IQNA: How do you see the future of Islam and Muslims in the US?
Wolfe: I think Islam is already being successful here. There are thousands of mosques, 10% of American doctors (50,000 people) are Muslims. There are a lot of opportunities to improve your life here, if you want to make the effort. Some people want everything to be perfect, before they start. That’s a prescription for failure.
IQNA: Would you tell us about your new book?

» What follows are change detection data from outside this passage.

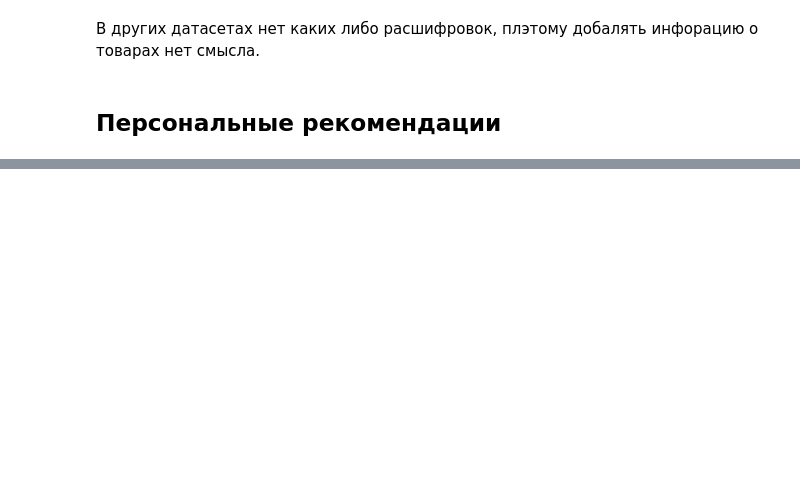
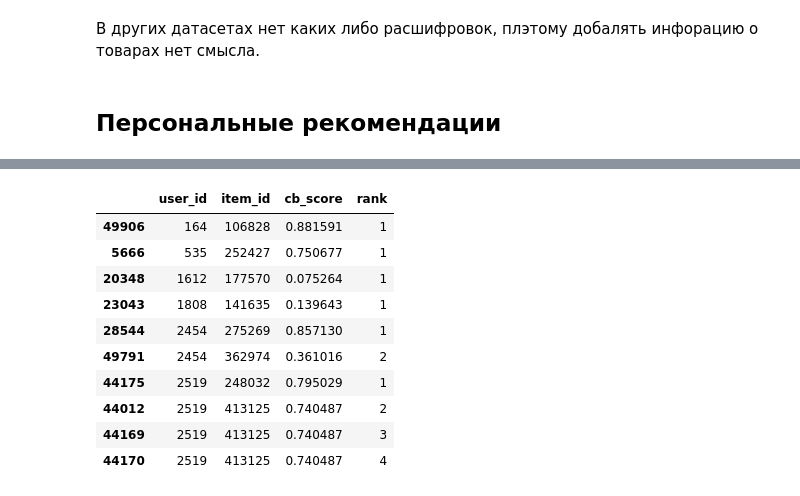
Before and after one commit to RumKam/mle-pr-final, a Jupyter notebook: notebooks/main_research.ipynb, the cells around one changed output, grey strips where cells are left out. Cells and saved outputs as stored; diff of their text form; code cells hidden in the pictures; blank space fills up the shorter version.

```diff
--- a/notebooks/main_research.ipynb
+++ b/notebooks/main_research.ipynb
@@ -961,0 +1255,30 @@ top_k_pop_items.to_csv('../recommendation/top_popular.csv', index=False)
+# %%
+# Создадим датасет для катбуста
+inference_data = Pool(data=candidates_to_rank[features], cat_features=cat_features)
+# Получим вероятности
+predictions = cb_model.predict_proba(inference_data)
+
+# Создадим признак с вероятностями базовой модели
+candidates_to_rank["cb_score"] = predictions[:, 1]
+# %%
+# Для каждого пользователя проставляем rank, начиная с 1 — это максимальный cb_score
+candidates_to_rank = candidates_to_rank.sort_values(["user_id", "cb_score"], ascending=[True, False])
+candidates_to_rank["rank"] = candidates_to_rank.groupby("user_id").cumcount() + 1
+
+# Отранжируем рекомендации
+candidates_to_rank["rank"] = candidates_to_rank.groupby("user_id").cumcount() + 1
+# %%
+# Посмотрим на результат
+candidates_to_rank[['user_id','item_id','cb_score','rank']].head(10)
+# %% [output]
+|  | user_id | item_id | cb_score | rank |
+| 49906 | 164 | 106828 | 0.881591 | 1 |
+| 5666 | 535 | 252427 | 0.750677 | 1 |
+| 20348 | 1612 | 177570 | 0.075264 | 1 |
+| 23043 | 1808 | 141635 | 0.139643 | 1 |
+| 28544 | 2454 | 275269 | 0.857130 | 1 |
+| 49791 | 2454 | 362974 | 0.361016 | 2 |
+| 44175 | 2519 | 248032 | 0.795029 | 1 |
+| 44012 | 2519 | 413125 | 0.740487 | 2 |
+| 44169 | 2519 | 413125 | 0.740487 | 3 |
+| 44170 | 2519 | 413125 | 0.740487 | 4 |
```
Also changed, not shown: parts of 62 cells of this notebook, 11 other files.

Wolfe: I’m writing a nonfiction book about immigration. It’s called My Mother’s People. The book is partly about my family’s history. My eighth great-grandfather came to America four hundred years ago, in 1635, from England. This was 150 years before the start of the United States. He came here fleeing a depression and religious persecution. A few years later, England had a terrible civil war. He couldn’t have returned home if he had wanted to.
With a few thousand other people from England, he helped settle the colony of Massachusetts. Today, Americans tend to romanticize these early settlers, but my grandfather wasn’t a romantic figure. He was, by the time he got here, a fifty-year-old carpenter of the lower-middle class with a wife and six children. Because there was an economic depression in England, he had trouble getting paid for his work there. In addition, the King of England was punishing and imprisoning people whose religion was slightly different from the religion approved by the royal state. My grandfather came to America for a better life. He helped build some of the first houses in “New England” on what is now the American east coast.
At first, he and his family were welcomed and given land, and they prospered. But the colony they helped settle had a rigid government. After seven years, my grandfather and his family were ostracized from the town they had helped build, kicked out more or less, for not having exactly the same views as the small group of people who governed the place. They managed to go on anyway, and one of their sons had children, and my mother’s family survived and continued.
This happened to a lot of early Americans. I want to tell this story against the backdrop of immigration to America today, in a world where tens of millions of people, mostly families, are fleeing persecution, civil war, gang wars, drug cartels, and the chaos of failed states. America is a unique country in two respects: first, its population is mostly made up of people from other places all around the world. Secondly, the laws of the country are supposed to favor both immigrants and the people who already live here, and especially the middle class. Almost everyone here was an immigrant once, but people forget quickly. I want to write a book to remind them that immigrants are a lot like the people who already live here.
Wish me good health and the time to write this book, Inshallah! I write very slowly, I’m not a young man anymore, and I have to do a lot of research to get the story right.
Interview by Mohammad Hassan Goodarzi